[What is being asked]:
Report every line in the records below that holds the word "cleaner".
═══ Data to examine
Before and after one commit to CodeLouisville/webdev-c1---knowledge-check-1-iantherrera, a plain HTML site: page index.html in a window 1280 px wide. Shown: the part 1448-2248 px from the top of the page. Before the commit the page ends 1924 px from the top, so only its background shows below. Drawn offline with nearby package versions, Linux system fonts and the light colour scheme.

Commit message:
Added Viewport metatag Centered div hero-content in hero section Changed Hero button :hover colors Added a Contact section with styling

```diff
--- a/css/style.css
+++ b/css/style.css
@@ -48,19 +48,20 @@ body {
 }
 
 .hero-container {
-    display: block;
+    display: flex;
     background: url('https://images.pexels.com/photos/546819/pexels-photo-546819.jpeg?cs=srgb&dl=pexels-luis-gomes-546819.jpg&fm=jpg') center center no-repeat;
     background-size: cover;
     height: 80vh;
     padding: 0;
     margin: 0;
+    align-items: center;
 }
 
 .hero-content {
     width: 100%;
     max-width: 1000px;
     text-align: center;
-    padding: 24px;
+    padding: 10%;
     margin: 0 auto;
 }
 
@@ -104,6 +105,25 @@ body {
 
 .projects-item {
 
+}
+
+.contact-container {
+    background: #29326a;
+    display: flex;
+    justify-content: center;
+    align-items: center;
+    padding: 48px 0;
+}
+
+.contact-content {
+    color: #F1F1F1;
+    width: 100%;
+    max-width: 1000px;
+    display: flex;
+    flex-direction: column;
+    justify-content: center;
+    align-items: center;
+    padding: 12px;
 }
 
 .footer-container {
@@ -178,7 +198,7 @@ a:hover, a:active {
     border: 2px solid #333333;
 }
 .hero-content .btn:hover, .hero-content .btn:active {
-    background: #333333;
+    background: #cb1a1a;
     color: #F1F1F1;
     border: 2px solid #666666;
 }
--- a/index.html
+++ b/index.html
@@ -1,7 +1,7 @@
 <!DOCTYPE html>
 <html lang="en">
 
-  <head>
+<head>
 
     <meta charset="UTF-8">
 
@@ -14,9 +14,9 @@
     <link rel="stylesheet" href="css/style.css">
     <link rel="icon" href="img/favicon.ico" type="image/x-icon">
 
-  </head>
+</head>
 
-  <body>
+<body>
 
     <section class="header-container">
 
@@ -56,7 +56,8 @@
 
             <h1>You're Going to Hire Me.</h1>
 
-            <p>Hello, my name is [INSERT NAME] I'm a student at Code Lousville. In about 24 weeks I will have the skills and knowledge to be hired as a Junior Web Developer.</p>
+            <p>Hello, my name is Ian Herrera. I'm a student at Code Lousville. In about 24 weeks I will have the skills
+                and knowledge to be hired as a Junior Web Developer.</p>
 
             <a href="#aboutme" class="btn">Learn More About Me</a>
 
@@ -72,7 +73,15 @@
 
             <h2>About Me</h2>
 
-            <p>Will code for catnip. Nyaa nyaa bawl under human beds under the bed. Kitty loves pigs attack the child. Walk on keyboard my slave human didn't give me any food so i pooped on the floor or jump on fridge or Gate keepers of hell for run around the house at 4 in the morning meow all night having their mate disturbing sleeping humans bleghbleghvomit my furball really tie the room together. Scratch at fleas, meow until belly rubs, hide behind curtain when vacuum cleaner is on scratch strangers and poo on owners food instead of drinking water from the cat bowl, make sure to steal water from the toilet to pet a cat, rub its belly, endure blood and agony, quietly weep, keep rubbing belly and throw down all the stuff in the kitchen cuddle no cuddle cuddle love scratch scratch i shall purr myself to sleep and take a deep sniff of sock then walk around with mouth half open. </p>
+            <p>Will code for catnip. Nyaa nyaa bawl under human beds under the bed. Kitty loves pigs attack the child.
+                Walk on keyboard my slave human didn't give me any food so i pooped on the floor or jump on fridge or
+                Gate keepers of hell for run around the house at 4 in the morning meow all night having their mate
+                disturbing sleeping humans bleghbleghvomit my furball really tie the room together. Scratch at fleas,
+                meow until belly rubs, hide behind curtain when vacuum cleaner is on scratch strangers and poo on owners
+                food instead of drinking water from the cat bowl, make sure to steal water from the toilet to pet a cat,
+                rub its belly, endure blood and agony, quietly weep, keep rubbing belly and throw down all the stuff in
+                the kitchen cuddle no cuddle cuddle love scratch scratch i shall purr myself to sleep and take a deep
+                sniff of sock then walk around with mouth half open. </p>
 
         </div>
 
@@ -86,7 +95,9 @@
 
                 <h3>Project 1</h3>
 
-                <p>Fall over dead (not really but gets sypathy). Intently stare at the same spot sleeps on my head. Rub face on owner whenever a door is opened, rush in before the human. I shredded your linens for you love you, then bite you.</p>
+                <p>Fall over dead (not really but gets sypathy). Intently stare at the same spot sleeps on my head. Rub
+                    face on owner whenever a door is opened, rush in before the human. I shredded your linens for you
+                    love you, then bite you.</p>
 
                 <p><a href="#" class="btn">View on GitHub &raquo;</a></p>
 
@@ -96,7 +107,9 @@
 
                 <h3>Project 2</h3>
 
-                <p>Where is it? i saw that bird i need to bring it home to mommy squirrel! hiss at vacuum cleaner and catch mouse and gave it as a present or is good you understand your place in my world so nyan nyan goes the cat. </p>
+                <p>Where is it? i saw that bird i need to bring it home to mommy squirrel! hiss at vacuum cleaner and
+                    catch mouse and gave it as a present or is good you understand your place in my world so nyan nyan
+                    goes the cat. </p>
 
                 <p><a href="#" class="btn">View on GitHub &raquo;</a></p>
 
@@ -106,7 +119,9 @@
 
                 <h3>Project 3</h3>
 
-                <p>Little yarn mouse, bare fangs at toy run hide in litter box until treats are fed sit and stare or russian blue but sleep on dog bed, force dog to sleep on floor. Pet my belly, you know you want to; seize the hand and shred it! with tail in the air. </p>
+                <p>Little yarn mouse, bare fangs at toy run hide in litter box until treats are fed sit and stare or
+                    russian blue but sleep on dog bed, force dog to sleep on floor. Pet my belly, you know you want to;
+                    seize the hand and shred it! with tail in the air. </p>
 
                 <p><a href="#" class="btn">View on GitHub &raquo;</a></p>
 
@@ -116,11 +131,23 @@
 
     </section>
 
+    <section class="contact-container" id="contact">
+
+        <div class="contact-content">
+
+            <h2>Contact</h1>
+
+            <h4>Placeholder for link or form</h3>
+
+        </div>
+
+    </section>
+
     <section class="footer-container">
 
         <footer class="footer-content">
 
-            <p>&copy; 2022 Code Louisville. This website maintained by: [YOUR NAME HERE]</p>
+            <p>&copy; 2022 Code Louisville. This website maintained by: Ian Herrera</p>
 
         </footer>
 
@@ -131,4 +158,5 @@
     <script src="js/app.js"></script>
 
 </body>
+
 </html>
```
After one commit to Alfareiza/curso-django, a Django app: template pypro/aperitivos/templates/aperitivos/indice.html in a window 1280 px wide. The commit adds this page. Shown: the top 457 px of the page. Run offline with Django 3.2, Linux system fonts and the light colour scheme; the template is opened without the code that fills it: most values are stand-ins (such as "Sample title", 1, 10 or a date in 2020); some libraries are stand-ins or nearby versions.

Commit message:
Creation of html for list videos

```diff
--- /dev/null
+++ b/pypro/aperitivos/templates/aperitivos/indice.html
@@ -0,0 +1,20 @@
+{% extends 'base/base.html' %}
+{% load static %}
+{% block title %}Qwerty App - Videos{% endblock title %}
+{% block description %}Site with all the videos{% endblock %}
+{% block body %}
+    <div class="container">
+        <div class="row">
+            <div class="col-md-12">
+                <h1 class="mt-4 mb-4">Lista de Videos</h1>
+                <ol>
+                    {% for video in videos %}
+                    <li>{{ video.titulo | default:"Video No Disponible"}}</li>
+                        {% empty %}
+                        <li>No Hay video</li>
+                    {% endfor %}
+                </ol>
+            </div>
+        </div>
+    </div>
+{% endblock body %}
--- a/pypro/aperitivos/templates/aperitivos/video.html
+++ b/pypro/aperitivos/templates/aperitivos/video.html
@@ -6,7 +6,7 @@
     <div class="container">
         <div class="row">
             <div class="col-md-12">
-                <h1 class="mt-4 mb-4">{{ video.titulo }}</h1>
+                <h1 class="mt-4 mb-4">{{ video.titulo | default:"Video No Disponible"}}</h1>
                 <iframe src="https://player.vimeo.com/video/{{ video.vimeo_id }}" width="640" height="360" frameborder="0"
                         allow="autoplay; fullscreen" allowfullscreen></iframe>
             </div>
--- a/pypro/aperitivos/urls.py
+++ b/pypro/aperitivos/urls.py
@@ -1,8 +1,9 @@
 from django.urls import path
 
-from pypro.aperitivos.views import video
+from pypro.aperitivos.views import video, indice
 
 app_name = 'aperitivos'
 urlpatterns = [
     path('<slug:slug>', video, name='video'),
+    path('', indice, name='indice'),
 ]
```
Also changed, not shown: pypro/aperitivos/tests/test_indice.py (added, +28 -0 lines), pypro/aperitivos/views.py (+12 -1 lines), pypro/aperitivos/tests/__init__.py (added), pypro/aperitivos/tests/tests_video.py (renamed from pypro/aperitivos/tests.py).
══════
[Answer for the task]:
-            <p>Will code for catnip. Nyaa nyaa bawl under human beds under the bed. Kitty loves pigs attack the child. Walk on keyboard my slave human didn't give me any food so i pooped on the floor or jump on fridge or Gate keepers of hell for run around the house at 4 in the morning meow all night having their mate disturbing sleeping humans bleghbleghvomit my furball really tie the room together. Scratch at fleas, meow until belly rubs, hide behind curtain when vacuum cleaner is on scratch strangers and poo on owners food instead of drinking water from the cat bowl, make sure to steal water from the toilet to pet a cat, rub its belly, endure blood and agony, quietly weep, keep rubbing belly and throw down all the stuff in the kitchen cuddle no cuddle cuddle love scratch scratch i shall purr myself to sleep and take a deep sniff of sock then walk around with mouth half open. </p>
+                meow until belly rubs, hide behind curtain when vacuum cleaner is on scratch strangers and poo on owners
-                <p>Where is it? i saw that bird i need to bring it home to mommy squirrel! hiss at vacuum cleaner and catch mouse and gave it as a present or is good you understand your place in my world so nyan nyan goes the cat. </p>
+                <p>Where is it? i saw that bird i need to bring it home to mommy squirrel! hiss at vacuum cleaner and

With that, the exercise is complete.